The U.S. Department of Education introduced art created by 37 students from Chesterfield County, Va. schools today in a ceremony welcoming the students and their art at the Lyndon Baines Johnson Education Building, 400 Maryland Ave. S.W., in Washington, D.C.
Assistant Secretary for Elementary and Secondary Education Thelma Melendez de Santa Ana welcomed the students with opening remarks. Chesterfield County School Board Chair Marshall Trammell, board members and Chesterfield County Superintendent Marcus Newsome joined the student artists, their parents, teachers and other school officials at the celebration.
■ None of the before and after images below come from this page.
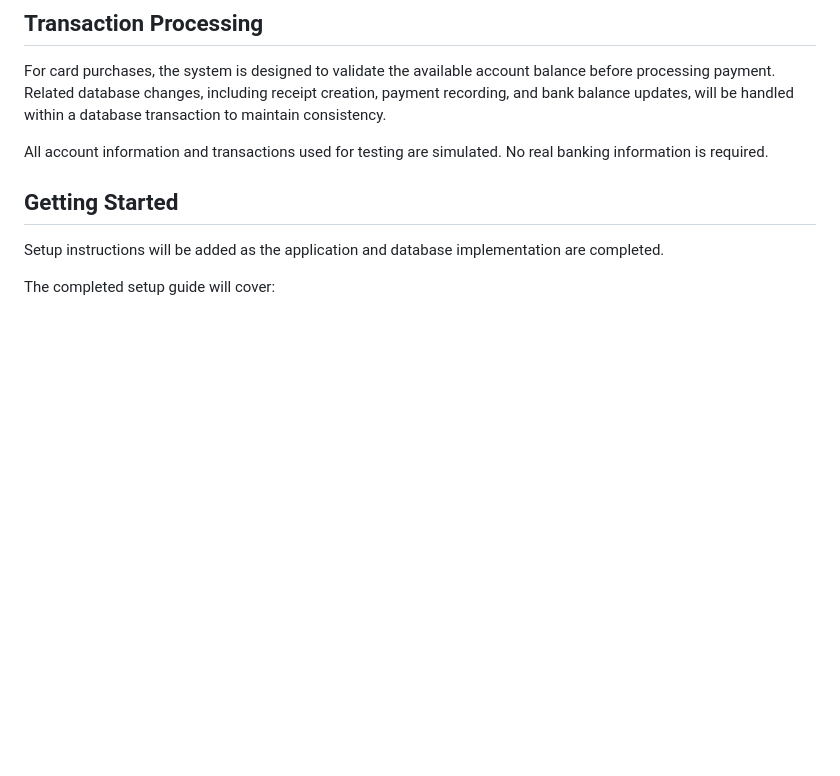
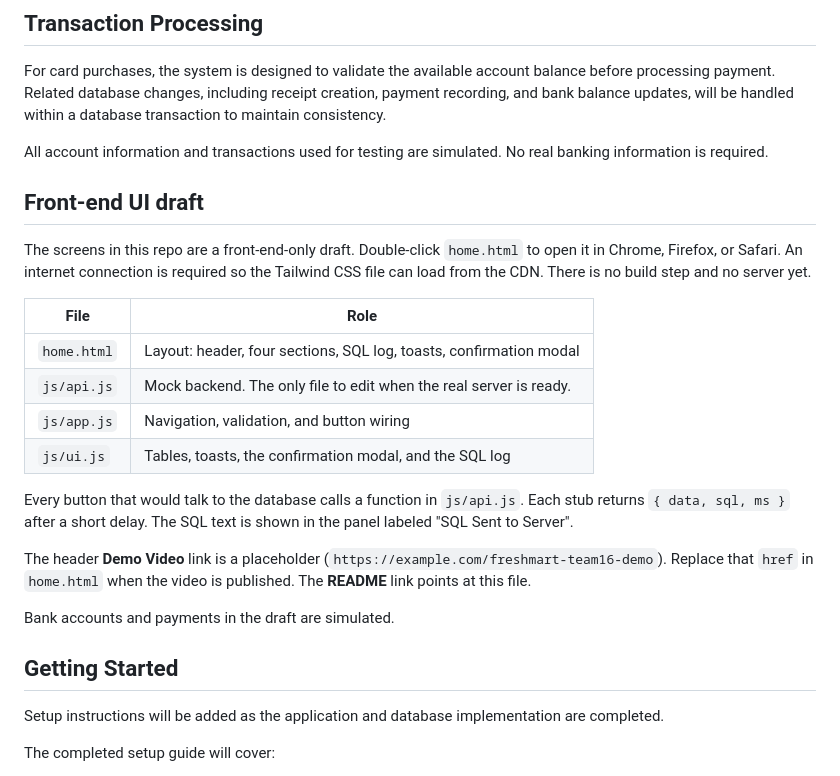
Before and after one commit to Dhre-Ann/retail-management-system, a Markdown page: README.md, the part around the change. Rendered like a GitHub page; blank space fills up the shorter version.

Commit message:
updated README documentation

```diff
--- a/README.md
+++ b/README.md
@@ -51,6 +51,23 @@ For card purchases, the system is designed to validate the available account bal
 
 All account information and transactions used for testing are simulated. No real banking information is required.
 
+## Front-end UI draft
+
+The screens in this repo are a front-end-only draft. Double-click `home.html` to open it in Chrome, Firefox, or Safari. An internet connection is required so the Tailwind CSS file can load from the CDN. There is no build step and no server yet.
+
+| File | Role |
+|---|---|
+| `home.html` | Layout: header, four sections, SQL log, toasts, confirmation modal |
+| `js/api.js` | Mock backend. The only file to edit when the real server is ready. |
+| `js/app.js` | Navigation, validation, and button wiring |
+| `js/ui.js` | Tables, toasts, the confirmation modal, and the SQL log |
+
+Every button that would talk to the database calls a function in `js/api.js`. Each stub returns `{ data, sql, ms }` after a short delay. The SQL text is shown in the panel labeled "SQL Sent to Server".
+
+The header **Demo Video** link is a placeholder (`https://example.com/freshmart-team16-demo`). Replace that `href` in `home.html` when the video is published. The **README** link points at this file.
+
+Bank accounts and payments in the draft are simulated.
+
 ## Getting Started
 
 Setup instructions will be added as the application and database implementation are completed.
```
The students’ art will be on display through Nov. 6, at the U.S. Department of Education headquarters in Washington, D.C.
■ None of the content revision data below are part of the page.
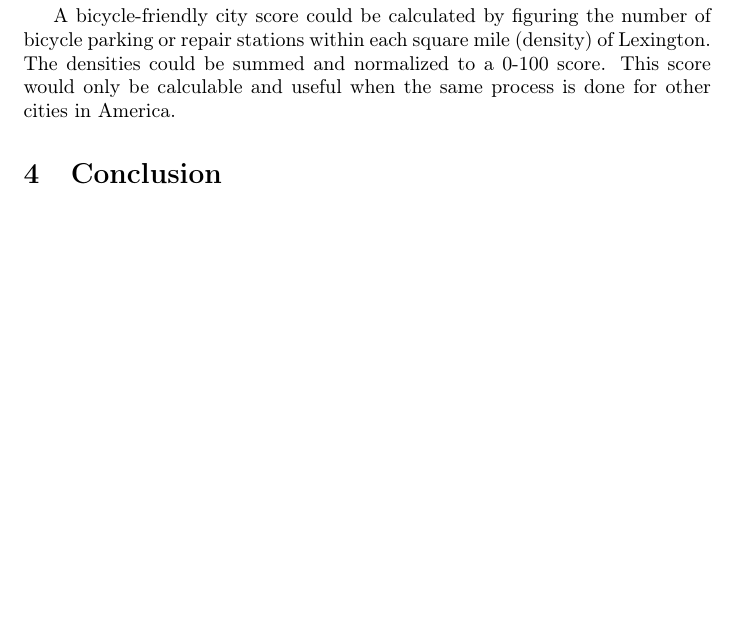
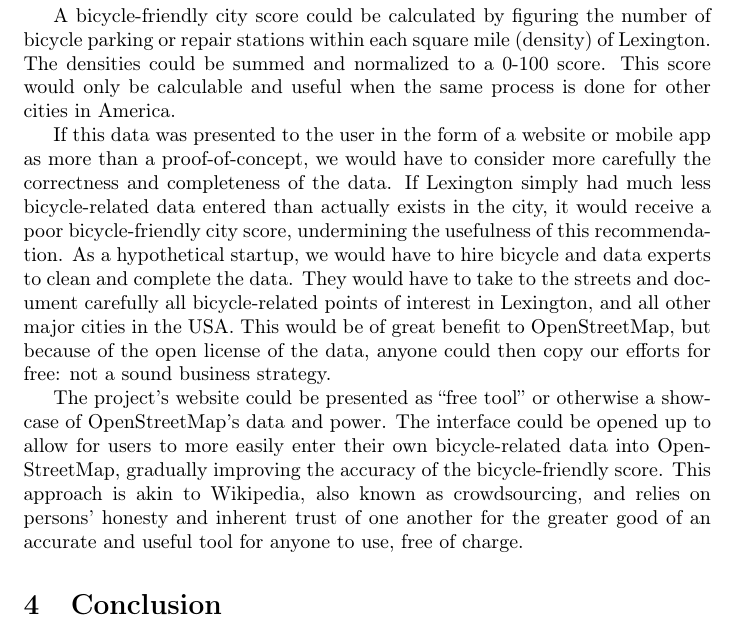
Before and after one commit to zafar99/udacity-data-analyst-nanodegree-P3, a LaTeX document (lyx/p3.tex): part of page 8 of 8, cut so that both start at the same text, the shorter picture padded with empty space. Compiled offline with pdfLaTeX.

Commit message:
Add more in-depth discussion of bicycle-friendly score

```diff
--- a/lyx/p3.tex
+++ b/lyx/p3.tex
@@ -447,6 +447,28 @@ number of bicycle parking or repair stations within each square mile
 to a 0-100 score. This score would only be calculable and useful when
 the same process is done for other cities in America.
 
+If this data was presented to the user in the form of a website or
+mobile app as more than a proof-of-concept, we would have to consider
+more carefully the correctness and completeness of the data. If Lexington
+simply had much less bicycle-related data entered than actually exists
+in the city, it would receive a poor bicycle-friendly city score,
+undermining the usefulness of this recommendation. As a hypothetical
+startup, we would have to hire bicycle and data experts to clean and
+complete the data. They would have to take to the streets and document
+carefully all bicycle-related points of interest in Lexington, and
+all other major cities in the USA. This would be of great benefit
+to OpenStreetMap, but because of the open license of the data, anyone
+could then copy our efforts for free: not a sound business strategy.
+
+The project's website could be presented as ``free tool'' or otherwise
+a showcase of OpenStreetMap's data and power. The interface could
+be opened up to allow for users to more easily enter their own bicycle-related
+data into OpenStreetMap, gradually improving the accuracy of the bicycle-friendly
+score. This approach is akin to Wikipedia, also known as crowdsourcing,
+and relies on persons' honesty and inherent trust of one another for
+the greater good of an accurate and useful tool for anyone to use,
+free of charge.
+
 
 \section{Conclusion}
 
```
Also changed, not shown: p3.pdf, 1 other file.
“The arts are a core academic subject and part of a complete education for all students,” said U.S. Education Secretary Arne Duncan. “The arts are important to American students as they develop skills such as creativity, perseverance and problem solving, which they need to succeed in college and careers in the global marketplace.”
“The Human Form in Art” was chosen as the theme of the exhibit because “this is always a fascinating area for artists of all ages to explore and is an important part of our curriculum and the Virginia Standards of Learning,” said Lin Ferrell, Chesterfield's instructional specialist for visual arts. The art that will be on display was selected from the school system's 2009 Arts and Sciences Festival. This will be the first district-wide exhibit in the Department of Education's six-year Student Art Exhibit Program.
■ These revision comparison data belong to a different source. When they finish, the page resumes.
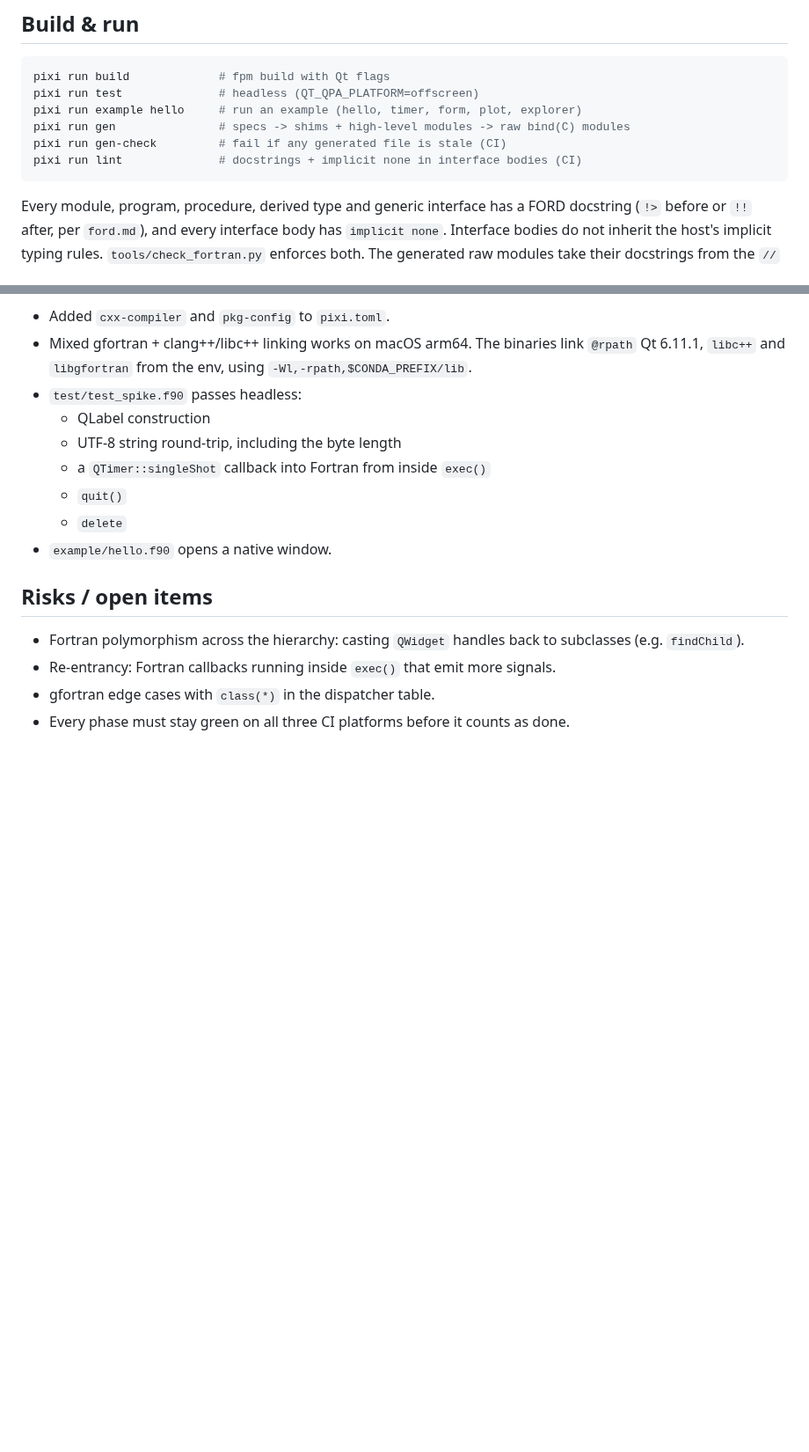
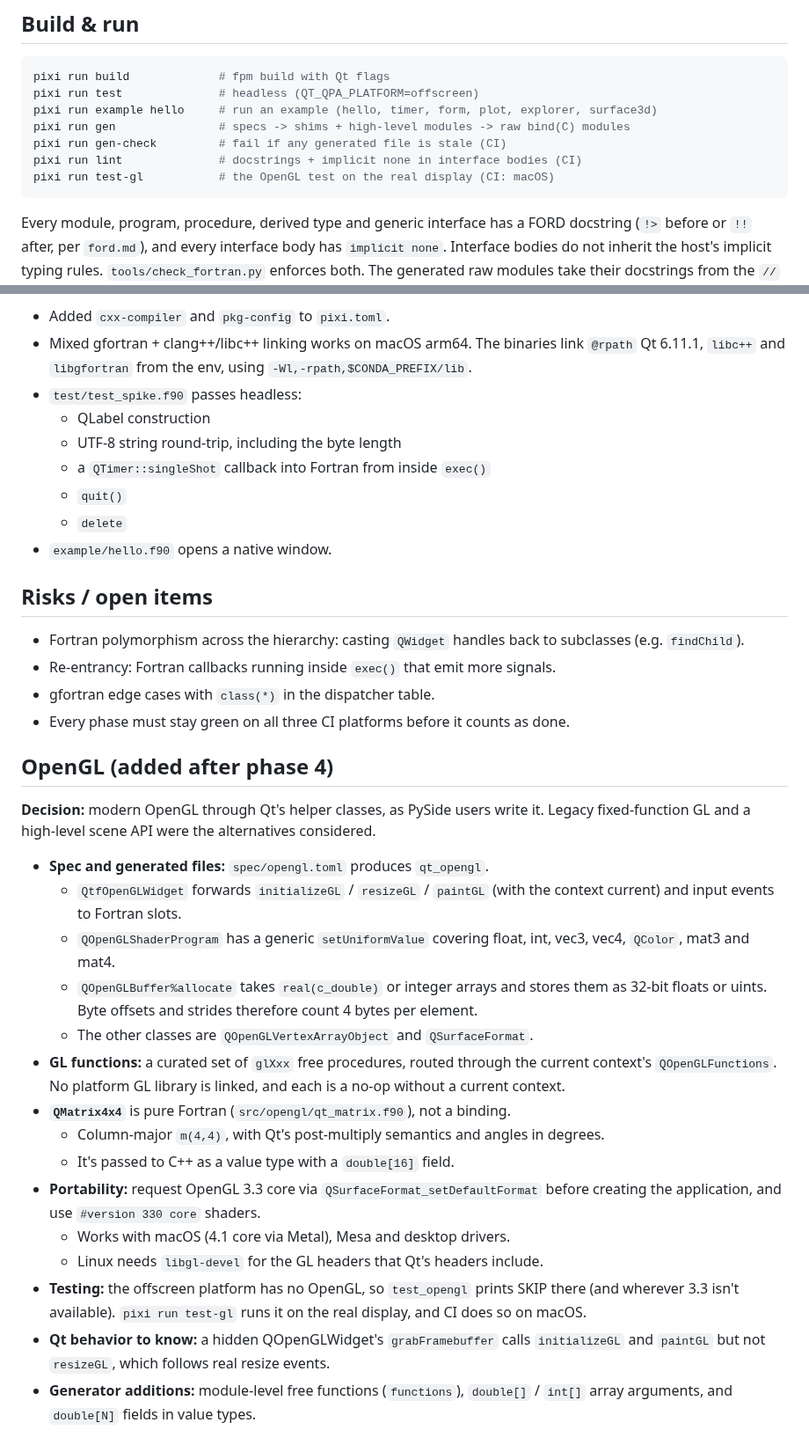
Before and after one commit to jacobwilliams/qt-fortran, a Markdown page: plan.md, 2 parts joined by grey strips. Shown at 88% size. Rendered like a GitHub page; blank space fills up the shorter version.

````diff
--- a/plan.md
+++ b/plan.md
@@ -193,10 +193,11 @@ Portability rules for sources:
 ```sh
 pixi run build             # fpm build with Qt flags
 pixi run test              # headless (QT_QPA_PLATFORM=offscreen)
-pixi run example hello     # run an example (hello, timer, form, plot, explorer)
+pixi run example hello     # run an example (hello, timer, form, plot, explorer, surface3d)
 pixi run gen               # specs -> shims + high-level modules -> raw bind(C) modules
 pixi run gen-check         # fail if any generated file is stale (CI)
 pixi run lint              # docstrings + implicit none in interface bodies (CI)
+pixi run test-gl           # the OpenGL test on the real display (CI: macOS)
 ```
 
 Every module, program, procedure, derived type and generic interface has a
@@ -268,3 +269,35 @@ against the generated modules.
 - Re-entrancy: Fortran callbacks running inside `exec()` that emit more signals.
 - gfortran edge cases with `class(*)` in the dispatcher table.
 - Every phase must stay green on all three CI platforms before it counts as done.
+
+## OpenGL (added after phase 4)
+
+**Decision:** modern OpenGL through Qt's helper classes, as PySide users write it.
+Legacy fixed-function GL and a high-level scene API were the alternatives considered.
+
+- **Spec and generated files:** `spec/opengl.toml` produces `qt_opengl`.
+  - `QtfOpenGLWidget` forwards `initializeGL` / `resizeGL` / `paintGL` (with the
+    context current) and input events to Fortran slots.
+  - `QOpenGLShaderProgram` has a generic `setUniformValue` covering float, int,
+    vec3, vec4, `QColor`, mat3 and mat4.
+  - `QOpenGLBuffer%allocate` takes `real(c_double)` or integer arrays and stores
+    them as 32-bit floats or uints. Byte offsets and strides therefore count 4
+    bytes per element.
+  - The other classes are `QOpenGLVertexArrayObject` and `QSurfaceFormat`.
+- **GL functions:** a curated set of `glXxx` free procedures, routed through the
+  current context's `QOpenGLFunctions`. No platform GL library is linked, and
+  each is a no-op without a current context.
+- **`QMatrix4x4`** is pure Fortran (`src/opengl/qt_matrix.f90`), not a binding.
+  - Column-major `m(4,4)`, with Qt's post-multiply semantics and angles in degrees.
+  - It's passed to C++ as a value type with a `double[16]` field.
+- **Portability:** request OpenGL 3.3 core via `QSurfaceFormat_setDefaultFormat`
+  before creating the application, and use `#version 330 core` shaders.
+  - Works with macOS (4.1 core via Metal), Mesa and desktop drivers.
+  - Linux needs `libgl-devel` for the GL headers that Qt's headers include.
+- **Testing:** the offscreen platform has no OpenGL, so `test_opengl` prints
+  SKIP there (and wherever 3.3 isn't available). `pixi run test-gl` runs it on
+  the real display, and CI does so on macOS.
+- **Qt behavior to know:** a hidden QOpenGLWidget's `grabFramebuffer` calls
+  `initializeGL` and `paintGL` but not `resizeGL`, which follows real resize events.
+- **Generator additions:** module-level free functions (`functions`),
+  `double[]` / `int[]` array arguments, and `double[N]` fields in value types.
````
Also changed, not shown: other parts of plan.md (+1 -1 lines), README.md (+27 -8 lines), media/surface3d.png (added), 14 other files.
The Student Art Exhibit Program displays art from the nation's classrooms at the facilities of the U.S. Department of Education. The purpose of the program is both to honor the artists and emphasize the role of the arts in education. The public is invited to visit the exhibit between 9 a.m. and 6 p.m. Monday through Friday.